> _How to complete this task_:
Among the lines below, which ones contain the word "releases"? Copy every such line.

> _Input for this task_:
Segment Open

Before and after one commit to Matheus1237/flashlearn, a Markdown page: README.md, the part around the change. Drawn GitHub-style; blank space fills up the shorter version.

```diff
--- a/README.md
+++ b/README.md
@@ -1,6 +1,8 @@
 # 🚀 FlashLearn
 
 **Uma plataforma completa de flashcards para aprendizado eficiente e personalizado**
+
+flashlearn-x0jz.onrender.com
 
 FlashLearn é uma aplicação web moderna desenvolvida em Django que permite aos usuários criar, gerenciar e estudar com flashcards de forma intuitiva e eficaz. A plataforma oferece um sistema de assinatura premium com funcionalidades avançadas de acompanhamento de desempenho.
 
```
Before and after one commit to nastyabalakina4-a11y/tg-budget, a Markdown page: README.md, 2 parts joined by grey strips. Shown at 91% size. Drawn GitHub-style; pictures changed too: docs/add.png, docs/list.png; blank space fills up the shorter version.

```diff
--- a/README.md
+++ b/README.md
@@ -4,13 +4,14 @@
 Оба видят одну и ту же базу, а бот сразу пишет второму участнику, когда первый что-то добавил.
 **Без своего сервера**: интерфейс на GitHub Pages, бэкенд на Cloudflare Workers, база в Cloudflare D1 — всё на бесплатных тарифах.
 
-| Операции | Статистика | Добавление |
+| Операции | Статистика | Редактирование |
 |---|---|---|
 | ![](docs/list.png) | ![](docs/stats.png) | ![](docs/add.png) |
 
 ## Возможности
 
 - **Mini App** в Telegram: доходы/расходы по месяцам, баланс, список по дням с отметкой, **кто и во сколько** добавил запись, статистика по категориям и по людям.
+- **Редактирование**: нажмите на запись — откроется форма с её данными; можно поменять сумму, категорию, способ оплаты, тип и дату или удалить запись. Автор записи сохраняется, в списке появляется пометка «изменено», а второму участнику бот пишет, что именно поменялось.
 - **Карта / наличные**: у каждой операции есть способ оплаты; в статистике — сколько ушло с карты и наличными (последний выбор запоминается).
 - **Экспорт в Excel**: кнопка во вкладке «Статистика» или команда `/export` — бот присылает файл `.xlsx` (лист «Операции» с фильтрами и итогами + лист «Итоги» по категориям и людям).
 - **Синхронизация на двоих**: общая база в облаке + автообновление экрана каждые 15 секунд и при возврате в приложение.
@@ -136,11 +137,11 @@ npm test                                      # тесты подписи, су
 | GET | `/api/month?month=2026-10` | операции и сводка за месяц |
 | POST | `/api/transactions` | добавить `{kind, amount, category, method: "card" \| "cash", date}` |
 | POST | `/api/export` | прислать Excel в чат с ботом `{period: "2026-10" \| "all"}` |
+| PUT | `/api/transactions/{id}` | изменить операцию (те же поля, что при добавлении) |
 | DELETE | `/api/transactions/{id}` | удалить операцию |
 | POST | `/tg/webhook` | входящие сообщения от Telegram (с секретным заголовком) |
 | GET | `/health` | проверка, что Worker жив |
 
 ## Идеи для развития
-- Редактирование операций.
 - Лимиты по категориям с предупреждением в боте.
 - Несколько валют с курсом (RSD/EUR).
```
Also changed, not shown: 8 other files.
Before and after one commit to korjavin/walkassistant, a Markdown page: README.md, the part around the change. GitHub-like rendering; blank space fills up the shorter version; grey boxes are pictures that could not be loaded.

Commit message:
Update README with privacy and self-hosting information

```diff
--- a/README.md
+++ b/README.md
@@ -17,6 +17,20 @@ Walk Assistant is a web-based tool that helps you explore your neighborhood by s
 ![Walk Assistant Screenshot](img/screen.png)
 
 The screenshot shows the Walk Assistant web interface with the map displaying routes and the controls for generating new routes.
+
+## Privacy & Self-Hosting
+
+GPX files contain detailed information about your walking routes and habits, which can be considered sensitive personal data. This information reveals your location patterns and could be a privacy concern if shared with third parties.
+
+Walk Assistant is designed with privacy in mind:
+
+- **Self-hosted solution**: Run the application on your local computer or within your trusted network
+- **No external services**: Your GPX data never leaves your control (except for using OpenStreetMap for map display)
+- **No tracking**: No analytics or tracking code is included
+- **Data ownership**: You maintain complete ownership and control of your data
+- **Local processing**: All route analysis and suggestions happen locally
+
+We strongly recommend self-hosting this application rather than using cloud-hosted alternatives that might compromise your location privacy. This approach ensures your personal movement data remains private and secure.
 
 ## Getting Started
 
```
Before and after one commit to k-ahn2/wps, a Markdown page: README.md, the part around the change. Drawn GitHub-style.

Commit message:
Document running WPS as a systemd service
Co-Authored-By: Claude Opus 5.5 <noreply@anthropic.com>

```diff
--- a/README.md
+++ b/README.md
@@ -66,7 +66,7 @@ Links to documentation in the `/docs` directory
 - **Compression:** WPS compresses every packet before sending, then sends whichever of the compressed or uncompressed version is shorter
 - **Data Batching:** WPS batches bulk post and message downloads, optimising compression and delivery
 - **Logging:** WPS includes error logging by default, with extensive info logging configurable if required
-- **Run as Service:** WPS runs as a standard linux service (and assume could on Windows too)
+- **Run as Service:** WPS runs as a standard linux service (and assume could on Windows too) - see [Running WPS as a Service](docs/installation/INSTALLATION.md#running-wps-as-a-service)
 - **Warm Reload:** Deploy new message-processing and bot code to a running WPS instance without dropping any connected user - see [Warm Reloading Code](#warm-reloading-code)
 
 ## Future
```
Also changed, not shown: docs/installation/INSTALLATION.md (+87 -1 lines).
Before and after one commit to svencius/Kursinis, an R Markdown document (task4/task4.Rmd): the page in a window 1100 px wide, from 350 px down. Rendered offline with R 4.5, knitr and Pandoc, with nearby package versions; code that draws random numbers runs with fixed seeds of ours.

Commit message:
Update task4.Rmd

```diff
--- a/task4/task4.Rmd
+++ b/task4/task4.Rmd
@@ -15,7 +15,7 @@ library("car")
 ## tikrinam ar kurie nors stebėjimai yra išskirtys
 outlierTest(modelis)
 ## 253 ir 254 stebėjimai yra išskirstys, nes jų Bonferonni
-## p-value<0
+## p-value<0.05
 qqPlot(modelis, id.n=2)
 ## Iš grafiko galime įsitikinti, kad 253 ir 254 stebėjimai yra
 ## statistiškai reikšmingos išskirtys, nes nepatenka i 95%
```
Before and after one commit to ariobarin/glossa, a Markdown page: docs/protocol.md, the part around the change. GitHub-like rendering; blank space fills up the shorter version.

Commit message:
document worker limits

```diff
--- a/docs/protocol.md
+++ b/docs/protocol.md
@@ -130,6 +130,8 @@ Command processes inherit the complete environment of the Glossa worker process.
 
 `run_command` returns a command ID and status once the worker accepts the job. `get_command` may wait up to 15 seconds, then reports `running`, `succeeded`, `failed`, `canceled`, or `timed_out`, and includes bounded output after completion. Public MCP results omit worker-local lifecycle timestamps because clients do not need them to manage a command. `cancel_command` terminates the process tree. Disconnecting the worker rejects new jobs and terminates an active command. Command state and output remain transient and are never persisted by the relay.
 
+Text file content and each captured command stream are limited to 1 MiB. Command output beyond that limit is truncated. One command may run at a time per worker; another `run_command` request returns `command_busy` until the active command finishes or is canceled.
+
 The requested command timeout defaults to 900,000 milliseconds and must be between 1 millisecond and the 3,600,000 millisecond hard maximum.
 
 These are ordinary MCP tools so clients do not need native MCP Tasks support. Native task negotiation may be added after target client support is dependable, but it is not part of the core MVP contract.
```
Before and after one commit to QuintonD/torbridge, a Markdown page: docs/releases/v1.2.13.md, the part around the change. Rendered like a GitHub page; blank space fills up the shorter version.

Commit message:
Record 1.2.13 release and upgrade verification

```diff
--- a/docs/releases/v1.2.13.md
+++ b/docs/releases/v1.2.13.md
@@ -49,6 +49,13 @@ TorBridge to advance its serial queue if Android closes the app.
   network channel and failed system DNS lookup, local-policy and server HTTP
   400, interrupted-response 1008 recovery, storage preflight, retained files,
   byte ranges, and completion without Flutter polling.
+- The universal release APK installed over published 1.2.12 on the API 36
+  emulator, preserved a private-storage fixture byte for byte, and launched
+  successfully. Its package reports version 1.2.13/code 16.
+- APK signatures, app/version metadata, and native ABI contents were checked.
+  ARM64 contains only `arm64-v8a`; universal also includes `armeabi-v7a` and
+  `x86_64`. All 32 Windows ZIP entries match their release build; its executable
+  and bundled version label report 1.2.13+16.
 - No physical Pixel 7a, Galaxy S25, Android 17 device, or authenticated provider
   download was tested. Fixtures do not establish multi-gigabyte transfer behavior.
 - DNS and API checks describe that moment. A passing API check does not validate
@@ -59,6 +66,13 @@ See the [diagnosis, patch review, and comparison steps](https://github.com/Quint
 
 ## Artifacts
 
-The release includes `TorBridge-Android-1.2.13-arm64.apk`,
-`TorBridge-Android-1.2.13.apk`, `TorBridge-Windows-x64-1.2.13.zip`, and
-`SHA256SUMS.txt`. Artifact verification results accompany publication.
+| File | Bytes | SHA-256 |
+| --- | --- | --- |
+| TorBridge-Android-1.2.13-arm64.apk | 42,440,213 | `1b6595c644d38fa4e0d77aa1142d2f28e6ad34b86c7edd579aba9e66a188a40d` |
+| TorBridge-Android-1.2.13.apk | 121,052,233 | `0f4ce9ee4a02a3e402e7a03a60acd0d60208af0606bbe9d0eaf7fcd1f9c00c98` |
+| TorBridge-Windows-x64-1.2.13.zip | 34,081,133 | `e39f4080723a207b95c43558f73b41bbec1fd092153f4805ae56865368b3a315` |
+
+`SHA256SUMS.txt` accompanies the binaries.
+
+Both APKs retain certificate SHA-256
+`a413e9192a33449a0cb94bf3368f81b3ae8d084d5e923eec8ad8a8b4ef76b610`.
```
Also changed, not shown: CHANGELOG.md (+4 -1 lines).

Segment Closed

> _Solution_:
Before and after one commit to QuintonD/torbridge, a Markdown page: docs/releases/v1.2.13.md, the part around the change. Rendered like a GitHub page; blank space fills up the shorter version.
--- a/docs/releases/v1.2.13.md
+++ b/docs/releases/v1.2.13.md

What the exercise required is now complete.